Note that for me, the suggestions include the account of a seriously right-wing Swiss party. Thanks, Twitter!

We're nearly there! Now it just wants permission to rummage through my mail accounts. But what's this? There is a skip option this time? Can't see it? Look very carefully at the bottom left and you can just about see a tiny light grey on lighter grey link. You can tell they would very much like to just get rid of it altogether.

This is what dark patterns are about: you are given the option to skip, sure, but the visibility of that option is extremely limited in an attempt to steer you towards the behavior Twitter wants.

Finally, the wizard wants a picture and a bio, which is comparatively reasonable. Again, there is a nigh-on-invisible skip link.

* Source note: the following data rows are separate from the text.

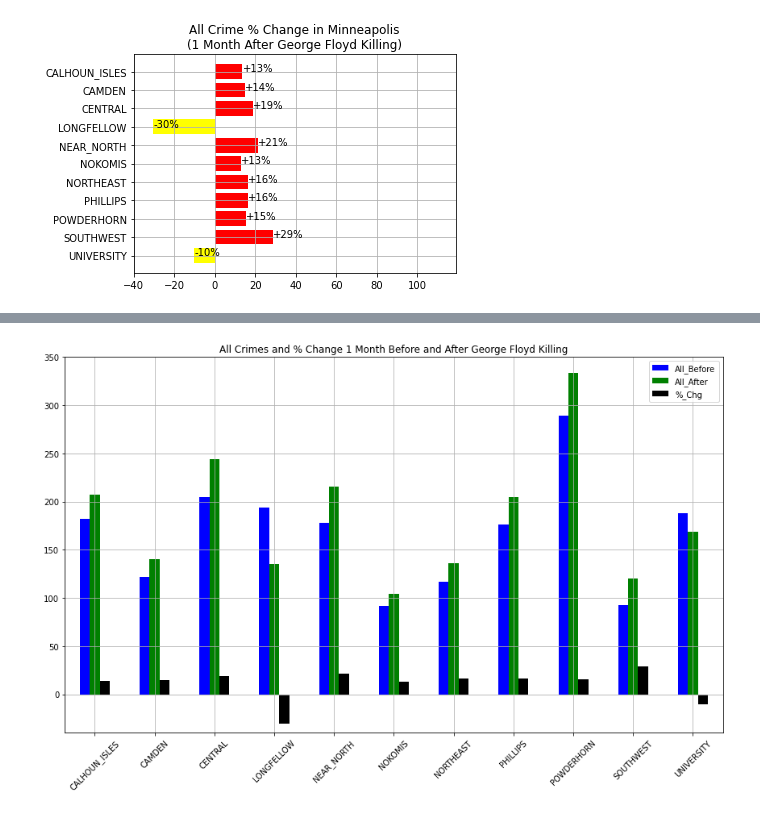
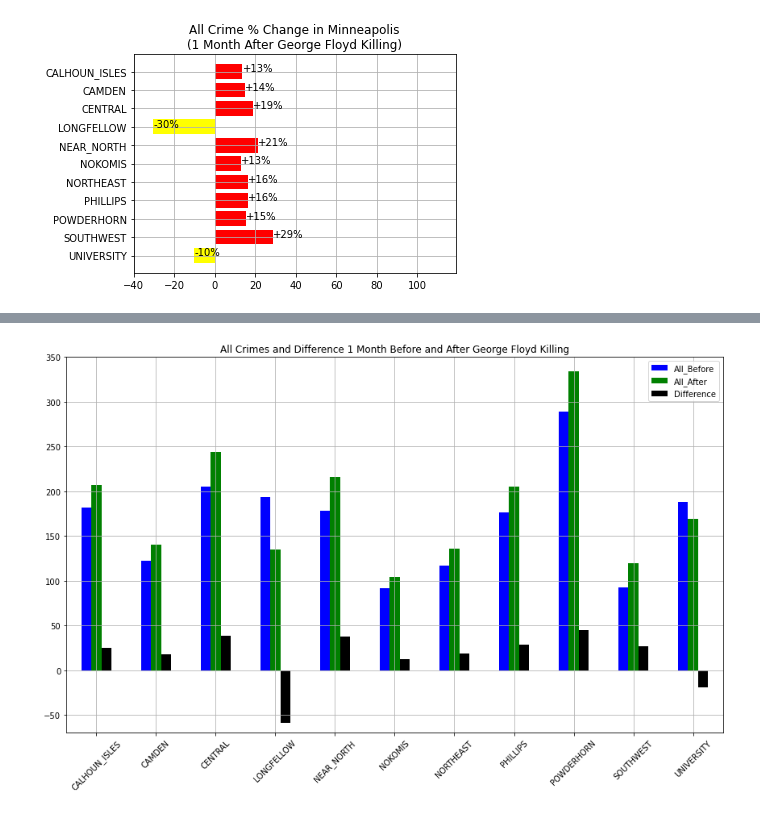
Before and after one commit to IliaPh/Project1-Group-8, a Jupyter notebook: WILLIAM_FINAL_LAST.ipynb, the cells around one changed output, grey strips where cells are left out. Drawn from its saved outputs; the diff is of its cells as text; code cells hidden in the pictures.

```diff
--- a/WILLIAM_FINAL_LAST.ipynb
+++ b/WILLIAM_FINAL_LAST.ipynb
@@ -431,7 +337,9 @@ Ttest_indResult(statistic=-1.1424975576593623, pvalue=0.2689013645089005)
 # %%
-plot_df_all = pd.DataFrame(index=COMMUNITIES, data={"All_Before":b_all, "All_After":a_all, "%_Chg": 0})
+plot_df_all = pd.DataFrame(index=COMMUNITIES, data={"All_Before":b_all, "All_After":a_all, \
+                                                    "%_Change": 0, "Difference":0})
 
-plot_df_all["%_Chg"] = ((plot_df_all["All_After"] - plot_df_all["All_Before"]) / plot_df_all["All_Before"]) * 100
+plot_df_all["%_Change"] = ((plot_df_all["All_After"] - plot_df_all["All_Before"]) / plot_df_all["All_Before"]) * 100
+plot_df_all["Difference"] = plot_df_all["All_After"] - plot_df_all["All_Before"]
 
 plot_df_all
 # %% [output]
@@ -450,12 +358,11 @@ plot_df_all
 # %%
 # % Change in Violent Crime 1 Month Before and After GF
 
-plot_df_all["positive"] = plot_df_all["%_Chg"] >= 0
+plot_df_all["positive"] = plot_df_all["%_Change"] >= 0
 
 x = COMMUNITIES
-y = plot_df_all["%_Chg"]
+y = plot_df_all["%_Change"]
 z = plot_df_all["positive"]
-
 
 plt.barh(x, y, color=z.map({True: 'red', False: 'yellow'}))
 
@@ -481,13 +410,12 @@ plt.savefig("PercentChangeAll.png")
 # %%
-plot_df_all.plot.bar(color=["blue", "green", "black"], figsize=(12,8))
+plot_df_all[["All_Before", "All_After", "Difference"]].plot.bar(color=["blue", "green", "black"], figsize=(12,8))
 
-
-plt.ylim(-40, 350)
+plt.ylim(-70, 350)
 plt.xticks(rotation=45)
 plt.grid()
-plt.title("All Crimes and % Change 1 Month Before and After George Floyd Killing")
+plt.title("All Crimes and Difference 1 Month Before and After George Floyd Killing")
 plt.tight_layout()
 
 plt.savefig("All_Before_After.png")
 # %% [output]
-[figure, old version]
+[figure, new version]
```
Also changed, not shown: parts of 17 cells of this notebook, 3 other files.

We made it! We have a Twitter account! We only had to follow six random accounts served up to us by Twitter's algorithms, which pick right-wing parties as suggestions on the basis that they are popular.

The overarching question here is whether Twitter is a communications medium or a broadcasting medium. Looking at the sign-up process, it is clear what Twitter wants it to be: a system for consuming "content". Not because that's what people necessarily want, but because that's something they think they can monetize.

Needless to say, this makes me pretty wary of Twitter's plans to mess around with the way the timeline works, including tweets by people you don't follow, changing the semantics of favorites, etc. But the lock-in effect is huge. I use Twitter constantly, and it would take a lot to make me abandon it, so in a sense they can get away with this sort of stuff - for now.